This is not an easy trick for a dog to learn and will take a significant amount of time to teach a dog. An older dog that has a lower energy level may not be particularly motivated to learn the trick, so getting an older dog engaged with the use of food, treats, and a clicker will be necessary. The good news is, that while stacking rings can be mentally challenging, it is not particularly physically challenging, so even an older dog with a health issue is capable of doing it. In fact, it is a great activity for an older dog with physical limitations as it engages his mind, gives him a sense of accomplishment, and a task to be successful at when other previously learned tasks may not be realistic for an older dog. Working in multiple short sessions and keeping energy level and interest in your older dog high will be key to success.
A dog can be taught to stack a series of rings on a pole. Usually, a children’s plastic toy is used consisting or a plastic pole on a stand that accommodates a series of progressively smaller, brightly colored rings that must be placed in order on the pole for all the rings to fit. Using color as a guide for your dog to differentiate rings may not be useful, as dogs do not have accurate color discernment. Your dog will need to be taught to distinguish rings and order based on size. A makeshift ring game can be made with a paper towel tube and homemade rings.
Your dog will need to pick up rings in his mouth, in order if necessary, and carry them to the stacking pole. The dog will then need to center the hole of the ring over the stacking pole and release each ring so that it falls over the pole and comes to rest. This trick is fairly complex, involving several tasks and your dog will need to learn that ring size and order are important to complete. It will take significant time and energy on your part and your dog's to learn. An older dog may need motivation to stay on task. While a puppy may get excited and treat this as play, an older dog may be more interested in working for a tangible reward, such as a food treat. The good news is that this trick is not physically demanding and even an older dog should be capable of performing it. Also, an older dog may have more patience and focus than a younger dog, which may give him an advantage.

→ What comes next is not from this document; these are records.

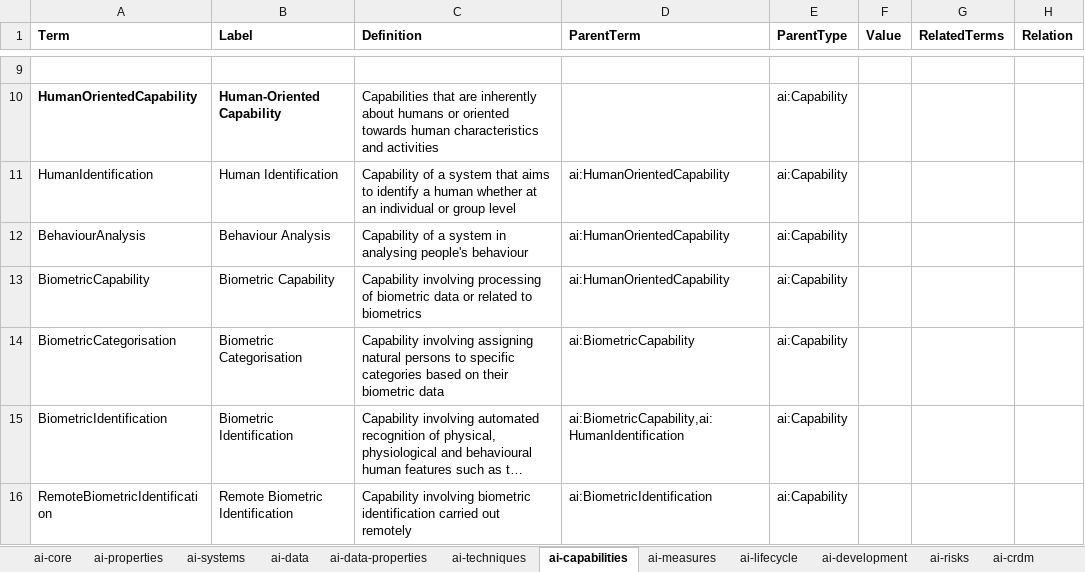
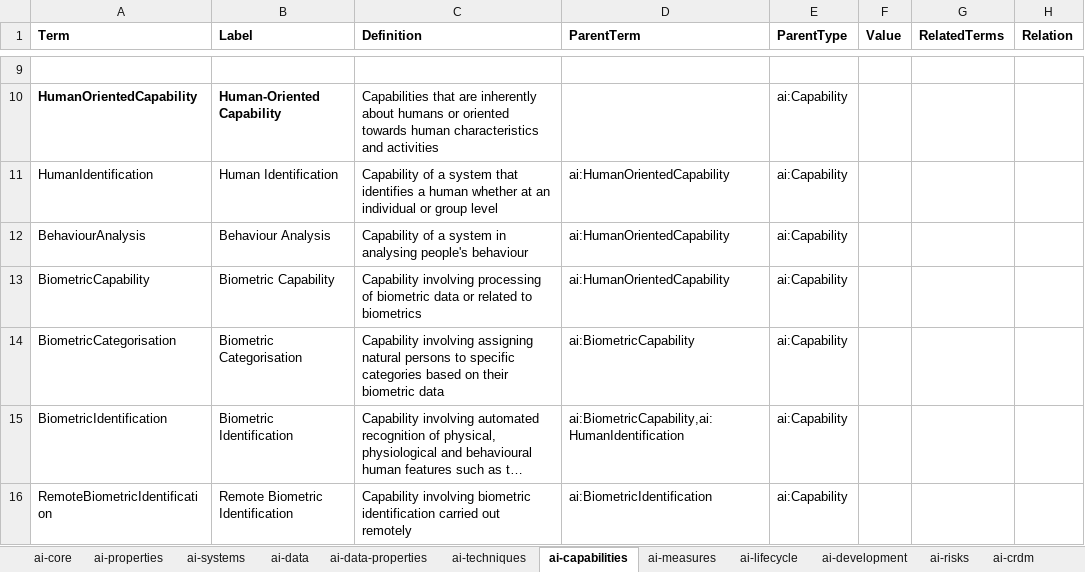
Before and after one commit to w3c/dpv, an Excel workbook: code/vocab_csv/ai.xlsx, sheet ai-capabilities, drawn as a sheet; only a part is shown, gaps mark what is left out; long unchanged cells end in …; values as stored, in another font and other column widths than the file's, no borders; charts and pictures and conditional formats not drawn; the diff names each change by its address in the sheet, - before the commit and + after, or states it on an @@ line.

Commit message:
Refine definitions in AI and DPV
- refined definitions for `ai:HumanIdentification` and
  `dpv:Data...Assessment` concepts (phrasing)
- fixed typo in `ai:HeuristicProgramming`
- added concept `ai:TransparencyRisk`

Co-authored-by: Delaram Golpayegani <sgolpays@tcd.ie>

```diff
--- a/code/vocab_csv/ai.xlsx (sheet ai-capabilities)
+++ b/code/vocab_csv/ai.xlsx (sheet ai-capabilities)
-C11 (Definition): …system that aims to identify a human…
+C11 (Definition): …system that identifies a human…
```
Also changed, not shown: sheet ai-risks, sheet ai-techniques, code/vocab_csv/risk.xlsx, code/vocab_csv/toms.xlsx, 26 other files.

You will need lots of time and treats to teach this trick. It is a fairly complex series of behaviors and will need to be broken down into several steps that can be sequenced in order to successfully complete. Be prepared to spend many sessions accomplishing this trick. You can use a children's plastic ring stacking toy, or make your own with wood or a paper towel tube and improvised rings. Have fun!